Clegg is currently the President of the Boise City Council and its longest-serving member. In that capacity, she has held various leadership positions on the VRT Board of Directors and Executive Board. She is also a Program Manager at Idaho Smart Growth, where she has served as Executive Director, and serves on the boards of the Community Planning Association of Southwest Idaho (COMPASS) and the National League of Cities. She has long been an advocate for public transportation and has led efforts to restore passenger rail service to the Treasure Valley.
“I believe deeply in the power of safe and effective transportation options, and I am excited to work on creating strong support for the VRT vision,” Clegg said. “There is an urgency to improving access to transit services, especially at this pivotal moment in the region’s development. I think we can get people in the valley excited about transit and the need for new and increased transit funding that will expand the possibilities and improve quality of life for the entire region.”
“I am grateful to the Board of Directors for their approval. I am indebted to Kelli and the VRT staff for their great work in establishing a high functioning organization” she added. “I am eager to get to work.”
The VRT Executive Board, a standing committee of the VRT Board of Directors, began the CEO search in May after Executive Director Kelli Badesheim announced her intention to step down. The Executive Board worked with Affion Public to conduct a national executive search, which provided a diverse applicant pool with experience in the transportation and public sectors.
After a comprehensive process that included multiple rounds of interviews and input from stakeholder and community panels, the Executive Board recommended Clegg to the VRT Board of Directors for final approval.
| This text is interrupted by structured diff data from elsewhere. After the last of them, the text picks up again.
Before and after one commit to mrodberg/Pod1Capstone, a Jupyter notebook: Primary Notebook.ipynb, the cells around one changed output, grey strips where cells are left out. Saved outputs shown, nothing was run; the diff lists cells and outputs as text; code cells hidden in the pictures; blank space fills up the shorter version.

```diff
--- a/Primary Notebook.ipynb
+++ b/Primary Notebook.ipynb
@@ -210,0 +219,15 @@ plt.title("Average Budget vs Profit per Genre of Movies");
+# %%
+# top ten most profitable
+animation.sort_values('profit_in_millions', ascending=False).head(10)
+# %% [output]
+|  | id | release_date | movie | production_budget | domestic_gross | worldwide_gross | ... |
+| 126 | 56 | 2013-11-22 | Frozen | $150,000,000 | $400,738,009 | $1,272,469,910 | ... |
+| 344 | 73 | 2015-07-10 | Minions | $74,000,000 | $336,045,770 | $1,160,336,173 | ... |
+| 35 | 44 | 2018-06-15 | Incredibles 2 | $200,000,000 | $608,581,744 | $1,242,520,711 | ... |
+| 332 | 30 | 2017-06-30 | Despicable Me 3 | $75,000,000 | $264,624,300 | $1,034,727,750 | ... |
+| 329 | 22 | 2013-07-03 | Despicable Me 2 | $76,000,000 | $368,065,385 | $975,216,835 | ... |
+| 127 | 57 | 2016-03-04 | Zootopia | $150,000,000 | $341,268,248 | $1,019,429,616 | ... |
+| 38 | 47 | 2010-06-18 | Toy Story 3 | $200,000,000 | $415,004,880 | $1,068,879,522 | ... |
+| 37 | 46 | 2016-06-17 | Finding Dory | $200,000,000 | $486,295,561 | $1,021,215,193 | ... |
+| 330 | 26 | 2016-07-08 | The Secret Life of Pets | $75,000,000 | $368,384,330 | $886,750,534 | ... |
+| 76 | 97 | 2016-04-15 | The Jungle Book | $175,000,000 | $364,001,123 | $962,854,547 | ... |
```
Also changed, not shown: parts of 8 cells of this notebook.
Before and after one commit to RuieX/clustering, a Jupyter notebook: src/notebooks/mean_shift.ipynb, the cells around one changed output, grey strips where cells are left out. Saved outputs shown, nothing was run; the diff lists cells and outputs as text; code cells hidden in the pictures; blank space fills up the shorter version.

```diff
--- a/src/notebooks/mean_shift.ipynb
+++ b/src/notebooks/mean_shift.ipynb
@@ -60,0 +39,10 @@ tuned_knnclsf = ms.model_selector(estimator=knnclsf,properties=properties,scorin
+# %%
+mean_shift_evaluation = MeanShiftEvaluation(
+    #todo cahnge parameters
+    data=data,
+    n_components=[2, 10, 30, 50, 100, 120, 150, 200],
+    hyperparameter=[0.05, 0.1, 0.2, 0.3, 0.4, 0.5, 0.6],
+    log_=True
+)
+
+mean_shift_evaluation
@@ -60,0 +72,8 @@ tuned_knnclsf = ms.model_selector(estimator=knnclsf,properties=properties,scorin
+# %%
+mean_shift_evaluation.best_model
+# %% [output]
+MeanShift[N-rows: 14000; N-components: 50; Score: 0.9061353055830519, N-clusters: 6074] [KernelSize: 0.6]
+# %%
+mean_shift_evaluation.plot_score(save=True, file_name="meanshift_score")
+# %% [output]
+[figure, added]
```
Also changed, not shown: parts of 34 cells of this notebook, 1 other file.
Clegg, a member of the Executive Board, recused herself from the search process. The VRT Board formally approved the appointment by unanimous vote at Monday’s Board of Directors meeting.
“We interviewed many great candidates for this position,” said Nampa Mayor Debbie Kling, immediate past Chair of the VRT Board of Directors and Executive Board during the search. “We heard important voices from our community and stakeholders, and it was clear that Elaine is the right person for the job.”
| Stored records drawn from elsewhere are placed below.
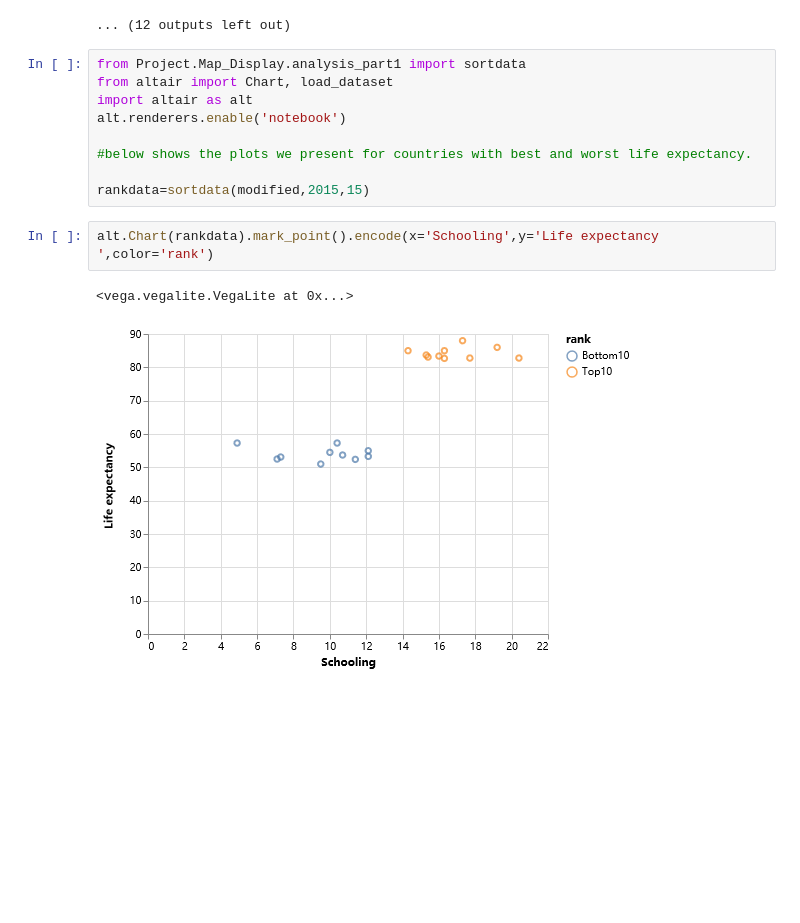
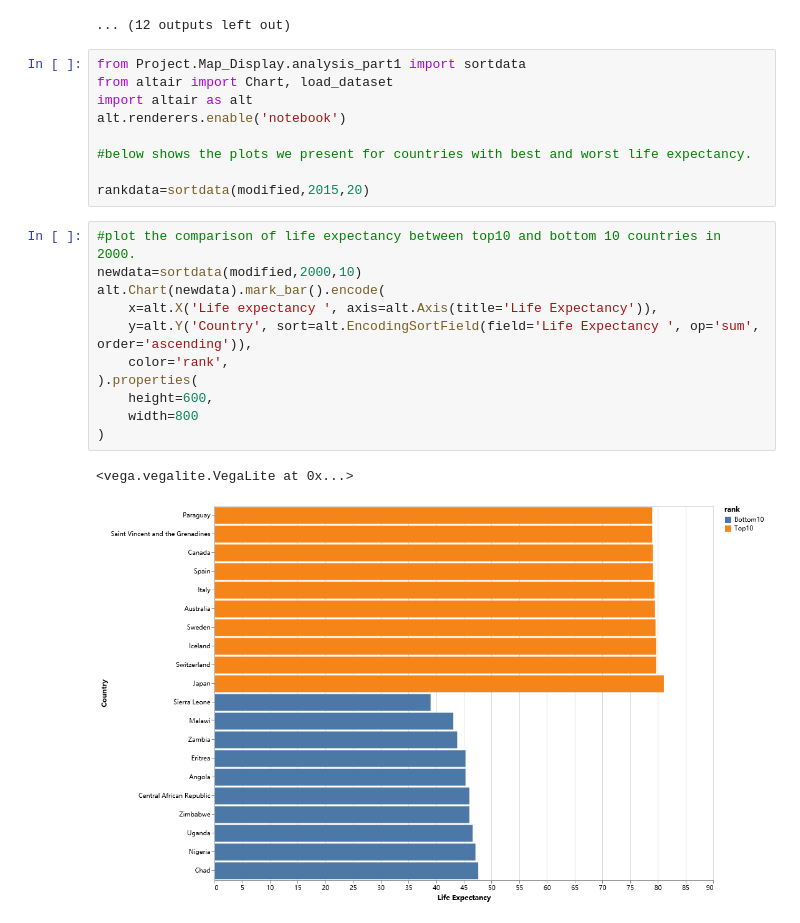
Before and after one commit to forgomania/ECE143-Life-expectancy, a Jupyter notebook: main.ipynb, the cells around one changed output. Cells and saved outputs as stored; diff of their text form; blank space fills up the shorter version.

```diff
--- a/main.ipynb
+++ b/main.ipynb
@@ -130,9 +130,18 @@ alt.renderers.enable('notebook')
 
 #below shows the plots we present for countries with best and worst life expectancy.
 
-rankdata=sortdata(modified,2015,15)
+rankdata=sortdata(modified,2015,20)
-# %%
-alt.Chart(rankdata).mark_point().encode(x='Schooling',y='Life expectancy ',color='rank')
-# %% [output]
-<vega.vegalite.VegaLite at 0x...>
-[figure, removed]
+# %%
+#plot the comparison of life expectancy between top10 and bottom 10 countries in 2000.
+newdata=sortdata(modified,2000,10)
+alt.Chart(newdata).mark_bar().encode(
+    x=alt.X('Life expectancy ', axis=alt.Axis(title='Life Expectancy')),
+    y=alt.Y('Country', sort=alt.EncodingSortField(field='Life Expectancy ', op='sum', order='ascending')),
+    color='rank',
+).properties(
+    height=600,
+    width=800
+)
+# %% [output]
+<vega.vegalite.VegaLite at 0x...>
+[figure, added]
```
Also changed, not shown: parts of 5 cells of this notebook, 2 other files.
“We also recognize that Elaine will start from a very solid foundation,” Kling added. “Kelli Badesheim has been a great steward of VRT’s mission, and we are so grateful for her dedication throughout her impressive career.”
Badesheim started her transit career in 1994 at Boise Urban Stages, a precursor agency to VRT that provided transportation within the City of Boise. In 2005, she oversaw the transition from a collection of local services into a regional transit system. VRT has experienced substantial growth under Badesheim’s leadership, including the development of VRT’s current transit system and facilities, launch of innovative and specialized transportation services, stewardship of education and outreach programs, adoption of new technology, coordination of community partnerships, and adoption of the agency’s ValleyConnect 2.0 plan, which charts the future for transit in the region.
“I feel incredibly honored to have had the opportunity to work in this space for so long,” Badesheim said. “When it comes down to it, public transportation is all about people – connecting people to places and providing the freedom for people to move around the region. It has been our hope at VRT that we help create a better community for everyone, and I am proud of the work we have done to shape the region. I look forward to watching VRT continue to grow into the regional authority we have envisioned.”
Learn more about Kelli’s work here.